= Supplied material =
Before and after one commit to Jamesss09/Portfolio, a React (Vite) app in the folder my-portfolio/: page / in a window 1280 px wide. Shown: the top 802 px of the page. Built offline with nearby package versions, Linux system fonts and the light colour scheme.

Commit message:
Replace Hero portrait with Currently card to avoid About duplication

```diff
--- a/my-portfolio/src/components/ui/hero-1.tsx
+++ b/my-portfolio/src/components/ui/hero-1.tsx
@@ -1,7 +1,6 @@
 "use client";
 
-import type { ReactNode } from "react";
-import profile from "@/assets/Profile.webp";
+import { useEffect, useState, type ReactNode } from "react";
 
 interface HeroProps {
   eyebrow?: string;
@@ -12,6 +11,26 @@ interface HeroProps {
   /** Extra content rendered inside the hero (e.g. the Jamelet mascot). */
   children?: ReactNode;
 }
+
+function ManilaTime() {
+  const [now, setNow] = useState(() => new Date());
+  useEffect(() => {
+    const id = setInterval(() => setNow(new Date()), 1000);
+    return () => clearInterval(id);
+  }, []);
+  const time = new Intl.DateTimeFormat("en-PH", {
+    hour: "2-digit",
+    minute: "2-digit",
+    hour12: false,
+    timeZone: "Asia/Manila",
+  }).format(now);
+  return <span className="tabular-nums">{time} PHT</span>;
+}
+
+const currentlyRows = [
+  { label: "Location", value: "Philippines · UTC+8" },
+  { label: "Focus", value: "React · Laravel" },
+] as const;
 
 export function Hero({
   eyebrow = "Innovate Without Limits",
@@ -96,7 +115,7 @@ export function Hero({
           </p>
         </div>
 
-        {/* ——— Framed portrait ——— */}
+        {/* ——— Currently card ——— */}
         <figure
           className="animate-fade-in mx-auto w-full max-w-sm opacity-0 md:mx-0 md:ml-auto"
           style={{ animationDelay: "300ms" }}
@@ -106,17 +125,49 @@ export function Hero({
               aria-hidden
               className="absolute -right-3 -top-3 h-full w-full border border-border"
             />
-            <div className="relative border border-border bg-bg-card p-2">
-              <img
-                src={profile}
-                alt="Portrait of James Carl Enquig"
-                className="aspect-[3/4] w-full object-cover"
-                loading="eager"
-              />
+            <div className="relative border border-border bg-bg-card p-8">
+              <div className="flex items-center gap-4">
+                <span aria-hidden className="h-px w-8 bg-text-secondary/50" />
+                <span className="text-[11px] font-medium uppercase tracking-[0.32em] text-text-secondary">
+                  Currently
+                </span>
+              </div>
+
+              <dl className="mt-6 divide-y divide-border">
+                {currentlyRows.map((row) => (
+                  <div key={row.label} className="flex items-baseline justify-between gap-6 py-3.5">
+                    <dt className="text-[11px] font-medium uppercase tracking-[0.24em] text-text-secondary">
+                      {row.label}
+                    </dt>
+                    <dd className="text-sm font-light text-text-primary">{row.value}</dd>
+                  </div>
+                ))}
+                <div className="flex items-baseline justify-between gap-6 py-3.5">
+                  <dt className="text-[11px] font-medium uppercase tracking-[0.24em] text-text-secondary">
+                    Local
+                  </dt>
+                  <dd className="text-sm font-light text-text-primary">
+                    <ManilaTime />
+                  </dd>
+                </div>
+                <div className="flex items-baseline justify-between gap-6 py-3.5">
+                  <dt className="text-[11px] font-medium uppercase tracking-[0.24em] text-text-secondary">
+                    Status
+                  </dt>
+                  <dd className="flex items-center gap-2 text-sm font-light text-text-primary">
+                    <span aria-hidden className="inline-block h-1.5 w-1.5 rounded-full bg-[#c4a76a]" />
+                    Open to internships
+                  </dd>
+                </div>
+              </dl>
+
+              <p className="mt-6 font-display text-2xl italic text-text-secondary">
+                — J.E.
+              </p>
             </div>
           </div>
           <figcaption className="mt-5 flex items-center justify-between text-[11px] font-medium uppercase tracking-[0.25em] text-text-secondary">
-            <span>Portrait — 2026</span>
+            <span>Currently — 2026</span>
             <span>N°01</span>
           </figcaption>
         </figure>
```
--
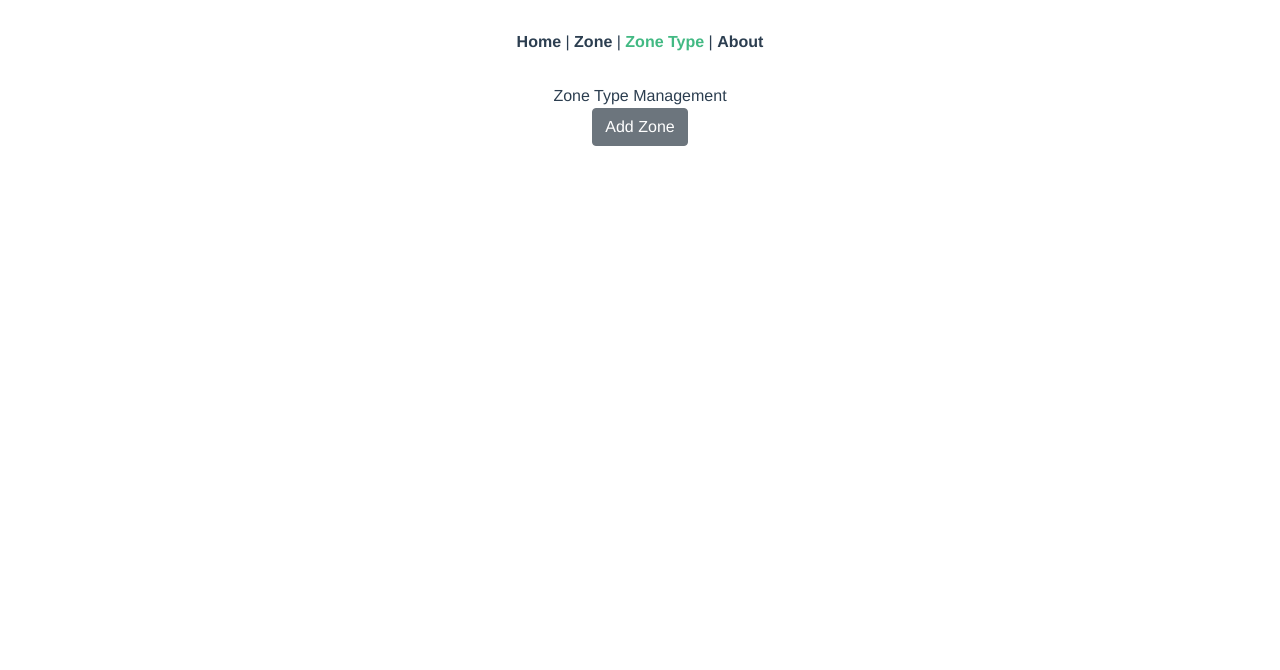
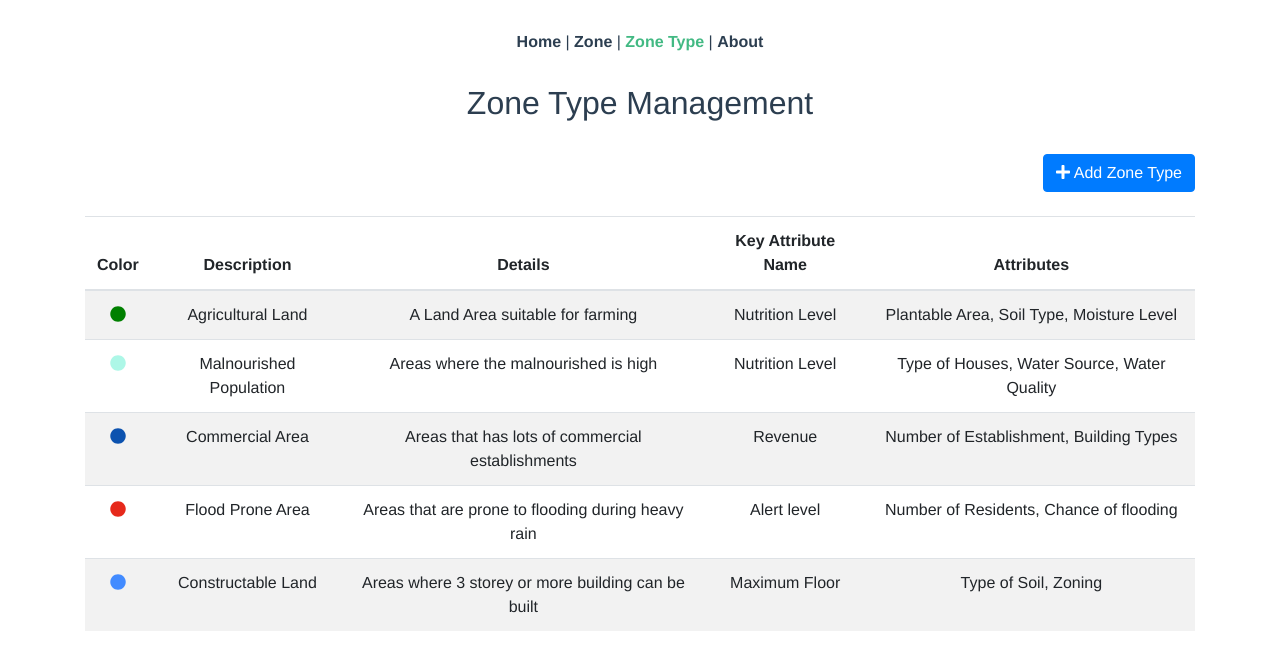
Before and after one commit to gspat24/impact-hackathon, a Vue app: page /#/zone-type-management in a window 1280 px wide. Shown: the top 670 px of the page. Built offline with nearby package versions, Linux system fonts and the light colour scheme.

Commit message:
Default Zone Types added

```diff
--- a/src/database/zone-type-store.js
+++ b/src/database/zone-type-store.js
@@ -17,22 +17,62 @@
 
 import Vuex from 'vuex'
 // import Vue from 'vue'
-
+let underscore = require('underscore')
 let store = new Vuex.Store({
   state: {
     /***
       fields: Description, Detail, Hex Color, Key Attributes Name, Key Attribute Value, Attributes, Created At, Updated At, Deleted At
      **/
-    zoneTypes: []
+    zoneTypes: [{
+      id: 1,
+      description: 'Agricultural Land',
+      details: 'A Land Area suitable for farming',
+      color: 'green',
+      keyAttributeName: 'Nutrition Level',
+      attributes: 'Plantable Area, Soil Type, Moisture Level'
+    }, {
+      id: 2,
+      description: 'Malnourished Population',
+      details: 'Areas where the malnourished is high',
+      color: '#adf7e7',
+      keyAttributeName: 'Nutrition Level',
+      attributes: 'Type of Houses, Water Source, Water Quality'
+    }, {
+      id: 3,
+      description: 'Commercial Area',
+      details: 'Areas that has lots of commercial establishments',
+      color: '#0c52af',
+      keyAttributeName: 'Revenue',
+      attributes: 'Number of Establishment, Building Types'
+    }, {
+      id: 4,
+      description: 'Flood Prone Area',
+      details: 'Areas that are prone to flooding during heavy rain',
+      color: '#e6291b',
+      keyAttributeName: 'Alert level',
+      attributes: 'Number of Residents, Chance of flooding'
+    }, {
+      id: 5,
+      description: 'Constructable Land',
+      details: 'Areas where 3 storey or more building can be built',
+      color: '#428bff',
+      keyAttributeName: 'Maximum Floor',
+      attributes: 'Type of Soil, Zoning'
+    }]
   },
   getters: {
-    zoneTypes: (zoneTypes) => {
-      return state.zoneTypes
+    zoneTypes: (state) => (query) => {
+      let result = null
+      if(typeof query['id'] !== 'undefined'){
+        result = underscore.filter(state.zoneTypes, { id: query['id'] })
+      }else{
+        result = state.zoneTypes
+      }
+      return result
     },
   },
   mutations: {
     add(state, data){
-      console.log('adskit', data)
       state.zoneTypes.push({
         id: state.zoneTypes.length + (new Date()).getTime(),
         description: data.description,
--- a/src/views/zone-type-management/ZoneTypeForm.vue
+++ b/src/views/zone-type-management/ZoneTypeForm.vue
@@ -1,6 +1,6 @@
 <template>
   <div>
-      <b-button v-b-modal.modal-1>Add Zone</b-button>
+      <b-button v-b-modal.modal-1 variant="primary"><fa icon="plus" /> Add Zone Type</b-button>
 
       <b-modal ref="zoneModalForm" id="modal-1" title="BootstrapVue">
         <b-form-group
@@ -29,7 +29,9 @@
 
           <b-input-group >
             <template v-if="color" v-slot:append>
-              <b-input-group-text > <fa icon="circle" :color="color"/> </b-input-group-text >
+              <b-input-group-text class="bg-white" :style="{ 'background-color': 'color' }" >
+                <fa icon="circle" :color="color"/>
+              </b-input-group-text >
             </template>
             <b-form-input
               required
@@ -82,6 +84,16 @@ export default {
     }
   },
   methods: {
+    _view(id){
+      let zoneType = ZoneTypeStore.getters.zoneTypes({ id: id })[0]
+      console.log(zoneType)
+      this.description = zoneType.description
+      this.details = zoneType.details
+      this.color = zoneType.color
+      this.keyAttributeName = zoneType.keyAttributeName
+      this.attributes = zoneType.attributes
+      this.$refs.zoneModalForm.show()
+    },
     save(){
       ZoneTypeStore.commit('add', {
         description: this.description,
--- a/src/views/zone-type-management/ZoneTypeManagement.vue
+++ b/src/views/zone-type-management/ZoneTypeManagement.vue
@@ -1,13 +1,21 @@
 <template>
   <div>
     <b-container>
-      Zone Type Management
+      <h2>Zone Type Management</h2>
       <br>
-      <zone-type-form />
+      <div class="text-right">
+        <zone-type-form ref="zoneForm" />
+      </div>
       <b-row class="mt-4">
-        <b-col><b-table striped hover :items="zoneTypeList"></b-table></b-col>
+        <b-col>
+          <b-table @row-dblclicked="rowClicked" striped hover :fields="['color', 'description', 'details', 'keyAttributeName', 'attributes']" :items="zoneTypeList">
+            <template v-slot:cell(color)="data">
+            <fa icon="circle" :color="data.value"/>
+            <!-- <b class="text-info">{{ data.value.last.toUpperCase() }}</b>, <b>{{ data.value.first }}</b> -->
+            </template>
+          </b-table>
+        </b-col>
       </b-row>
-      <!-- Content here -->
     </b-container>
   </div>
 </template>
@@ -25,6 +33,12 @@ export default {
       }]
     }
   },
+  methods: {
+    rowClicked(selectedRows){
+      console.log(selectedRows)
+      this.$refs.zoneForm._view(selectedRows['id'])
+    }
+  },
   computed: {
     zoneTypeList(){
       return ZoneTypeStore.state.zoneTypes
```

= Action item =
Using the material above, copy every line in which the string "keyAttributeName" occurs.

= Exercise response =
+      keyAttributeName: 'Nutrition Level',
+      keyAttributeName: 'Nutrition Level',
+      keyAttributeName: 'Revenue',
+      keyAttributeName: 'Alert level',
+      keyAttributeName: 'Maximum Floor',
+      this.keyAttributeName = zoneType.keyAttributeName
+          <b-table @row-dblclicked="rowClicked" striped hover :fields="['color', 'description', 'details', 'keyAttributeName', 'attributes']" :items="zoneTypeList">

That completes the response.